====== DATA ======

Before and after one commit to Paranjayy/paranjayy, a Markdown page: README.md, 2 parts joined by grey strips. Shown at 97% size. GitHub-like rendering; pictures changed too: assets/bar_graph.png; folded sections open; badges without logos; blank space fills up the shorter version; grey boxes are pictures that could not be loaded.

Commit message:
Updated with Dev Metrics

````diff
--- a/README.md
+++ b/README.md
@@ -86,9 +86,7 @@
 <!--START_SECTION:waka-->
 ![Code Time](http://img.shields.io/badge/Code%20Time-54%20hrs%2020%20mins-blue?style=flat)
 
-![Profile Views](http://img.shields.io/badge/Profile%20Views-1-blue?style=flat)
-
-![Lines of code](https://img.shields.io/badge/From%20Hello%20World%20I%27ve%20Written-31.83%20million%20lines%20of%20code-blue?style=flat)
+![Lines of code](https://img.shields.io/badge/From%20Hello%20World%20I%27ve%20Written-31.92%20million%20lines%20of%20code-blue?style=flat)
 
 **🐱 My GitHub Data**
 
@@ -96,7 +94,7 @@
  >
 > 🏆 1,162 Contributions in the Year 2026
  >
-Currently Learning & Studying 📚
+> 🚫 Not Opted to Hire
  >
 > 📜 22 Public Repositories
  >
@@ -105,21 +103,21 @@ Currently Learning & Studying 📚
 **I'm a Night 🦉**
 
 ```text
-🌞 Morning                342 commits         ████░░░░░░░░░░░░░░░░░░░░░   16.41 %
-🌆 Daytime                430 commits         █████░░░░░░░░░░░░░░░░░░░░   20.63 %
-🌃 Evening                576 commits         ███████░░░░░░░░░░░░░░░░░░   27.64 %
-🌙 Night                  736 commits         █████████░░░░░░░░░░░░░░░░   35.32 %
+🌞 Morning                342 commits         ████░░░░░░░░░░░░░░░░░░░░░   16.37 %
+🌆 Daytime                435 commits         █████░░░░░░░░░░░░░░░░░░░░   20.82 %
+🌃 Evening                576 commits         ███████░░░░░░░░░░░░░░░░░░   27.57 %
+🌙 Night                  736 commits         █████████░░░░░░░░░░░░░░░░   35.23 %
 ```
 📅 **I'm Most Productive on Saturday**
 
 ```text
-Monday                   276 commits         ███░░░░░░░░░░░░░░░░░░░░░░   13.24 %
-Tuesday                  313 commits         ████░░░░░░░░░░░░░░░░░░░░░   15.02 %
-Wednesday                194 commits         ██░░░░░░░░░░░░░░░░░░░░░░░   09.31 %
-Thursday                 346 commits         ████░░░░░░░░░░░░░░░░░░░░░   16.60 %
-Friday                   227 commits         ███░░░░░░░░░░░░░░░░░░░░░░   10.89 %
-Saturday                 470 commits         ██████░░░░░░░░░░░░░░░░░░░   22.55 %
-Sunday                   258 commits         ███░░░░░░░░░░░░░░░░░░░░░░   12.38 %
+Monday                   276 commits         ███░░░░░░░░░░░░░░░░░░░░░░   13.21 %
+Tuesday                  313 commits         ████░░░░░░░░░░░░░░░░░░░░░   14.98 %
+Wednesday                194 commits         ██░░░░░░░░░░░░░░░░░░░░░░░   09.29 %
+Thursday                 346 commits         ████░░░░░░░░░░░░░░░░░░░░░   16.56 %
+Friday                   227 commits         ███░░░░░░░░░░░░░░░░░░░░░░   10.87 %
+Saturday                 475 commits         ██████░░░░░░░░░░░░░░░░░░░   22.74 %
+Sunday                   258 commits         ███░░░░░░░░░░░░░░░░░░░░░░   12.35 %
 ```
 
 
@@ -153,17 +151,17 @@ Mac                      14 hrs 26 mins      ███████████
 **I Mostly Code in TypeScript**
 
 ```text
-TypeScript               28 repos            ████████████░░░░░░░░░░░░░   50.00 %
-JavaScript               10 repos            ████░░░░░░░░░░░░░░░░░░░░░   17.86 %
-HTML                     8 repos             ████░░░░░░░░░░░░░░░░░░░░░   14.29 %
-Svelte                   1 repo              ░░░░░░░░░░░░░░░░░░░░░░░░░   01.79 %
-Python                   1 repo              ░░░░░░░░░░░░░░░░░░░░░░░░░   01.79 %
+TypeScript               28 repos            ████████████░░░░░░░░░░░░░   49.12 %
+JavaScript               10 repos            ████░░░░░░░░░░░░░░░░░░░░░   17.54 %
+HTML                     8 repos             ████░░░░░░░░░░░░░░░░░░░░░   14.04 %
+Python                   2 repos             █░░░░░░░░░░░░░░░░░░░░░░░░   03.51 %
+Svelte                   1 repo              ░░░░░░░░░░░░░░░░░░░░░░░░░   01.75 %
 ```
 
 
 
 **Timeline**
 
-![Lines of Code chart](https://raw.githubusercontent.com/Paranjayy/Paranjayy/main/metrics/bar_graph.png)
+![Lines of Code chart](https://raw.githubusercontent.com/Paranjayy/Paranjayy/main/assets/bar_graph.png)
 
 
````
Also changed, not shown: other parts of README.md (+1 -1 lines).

======

* **DIRECTIONS FOR THIS TASK**: Reproduce every line of the data exactly as it was written.

* **SOLUTION**:
Before and after one commit to Paranjayy/paranjayy, a Markdown page: README.md, 2 parts joined by grey strips. Shown at 97% size. GitHub-like rendering; pictures changed too: assets/bar_graph.png; folded sections open; badges without logos; blank space fills up the shorter version; grey boxes are pictures that could not be loaded.

Commit message:
Updated with Dev Metrics

````diff
--- a/README.md
+++ b/README.md
@@ -86,9 +86,7 @@
 <!--START_SECTION:waka-->
 ![Code Time](http://img.shields.io/badge/Code%20Time-54%20hrs%2020%20mins-blue?style=flat)
 
-![Profile Views](http://img.shields.io/badge/Profile%20Views-1-blue?style=flat)
-
-![Lines of code](https://img.shields.io/badge/From%20Hello%20World%20I%27ve%20Written-31.83%20million%20lines%20of%20code-blue?style=flat)
+![Lines of code](https://img.shields.io/badge/From%20Hello%20World%20I%27ve%20Written-31.92%20million%20lines%20of%20code-blue?style=flat)
 
 **🐱 My GitHub Data**
 
@@ -96,7 +94,7 @@
  >
 > 🏆 1,162 Contributions in the Year 2026
  >
-Currently Learning & Studying 📚
+> 🚫 Not Opted to Hire
  >
 > 📜 22 Public Repositories
  >
@@ -105,21 +103,21 @@ Currently Learning & Studying 📚
 **I'm a Night 🦉**
 
 ```text
-🌞 Morning                342 commits         ████░░░░░░░░░░░░░░░░░░░░░   16.41 %
-🌆 Daytime                430 commits         █████░░░░░░░░░░░░░░░░░░░░   20.63 %
-🌃 Evening                576 commits         ███████░░░░░░░░░░░░░░░░░░   27.64 %
-🌙 Night                  736 commits         █████████░░░░░░░░░░░░░░░░   35.32 %
+🌞 Morning                342 commits         ████░░░░░░░░░░░░░░░░░░░░░   16.37 %
+🌆 Daytime                435 commits         █████░░░░░░░░░░░░░░░░░░░░   20.82 %
+🌃 Evening                576 commits         ███████░░░░░░░░░░░░░░░░░░   27.57 %
+🌙 Night                  736 commits         █████████░░░░░░░░░░░░░░░░   35.23 %
 ```
 📅 **I'm Most Productive on Saturday**
 
 ```text
-Monday                   276 commits         ███░░░░░░░░░░░░░░░░░░░░░░   13.24 %
-Tuesday                  313 commits         ████░░░░░░░░░░░░░░░░░░░░░   15.02 %
-Wednesday                194 commits         ██░░░░░░░░░░░░░░░░░░░░░░░   09.31 %
-Thursday                 346 commits         ████░░░░░░░░░░░░░░░░░░░░░   16.60 %
-Friday                   227 commits         ███░░░░░░░░░░░░░░░░░░░░░░   10.89 %
-Saturday                 470 commits         ██████░░░░░░░░░░░░░░░░░░░   22.55 %
-Sunday                   258 commits         ███░░░░░░░░░░░░░░░░░░░░░░   12.38 %
+Monday                   276 commits         ███░░░░░░░░░░░░░░░░░░░░░░   13.21 %
+Tuesday                  313 commits         ████░░░░░░░░░░░░░░░░░░░░░   14.98 %
+Wednesday                194 commits         ██░░░░░░░░░░░░░░░░░░░░░░░   09.29 %
+Thursday                 346 commits         ████░░░░░░░░░░░░░░░░░░░░░   16.56 %
+Friday                   227 commits         ███░░░░░░░░░░░░░░░░░░░░░░   10.87 %
+Saturday                 475 commits         ██████░░░░░░░░░░░░░░░░░░░   22.74 %
+Sunday                   258 commits         ███░░░░░░░░░░░░░░░░░░░░░░   12.35 %
 ```
 
 
@@ -153,17 +151,17 @@ Mac                      14 hrs 26 mins      ███████████
 **I Mostly Code in TypeScript**
 
 ```text
-TypeScript               28 repos            ████████████░░░░░░░░░░░░░   50.00 %
-JavaScript               10 repos            ████░░░░░░░░░░░░░░░░░░░░░   17.86 %
-HTML                     8 repos             ████░░░░░░░░░░░░░░░░░░░░░   14.29 %
-Svelte                   1 repo              ░░░░░░░░░░░░░░░░░░░░░░░░░   01.79 %
-Python                   1 repo              ░░░░░░░░░░░░░░░░░░░░░░░░░   01.79 %
+TypeScript               28 repos            ████████████░░░░░░░░░░░░░   49.12 %
+JavaScript               10 repos            ████░░░░░░░░░░░░░░░░░░░░░   17.54 %
+HTML                     8 repos             ████░░░░░░░░░░░░░░░░░░░░░   14.04 %
+Python                   2 repos             █░░░░░░░░░░░░░░░░░░░░░░░░   03.51 %
+Svelte                   1 repo              ░░░░░░░░░░░░░░░░░░░░░░░░░   01.75 %
 ```
 
 
 
 **Timeline**
 
-![Lines of Code chart](https://raw.githubusercontent.com/Paranjayy/Paranjayy/main/metrics/bar_graph.png)
+![Lines of Code chart](https://raw.githubusercontent.com/Paranjayy/Paranjayy/main/assets/bar_graph.png)
 
 
````
Also changed, not shown: other parts of README.md (+1 -1 lines).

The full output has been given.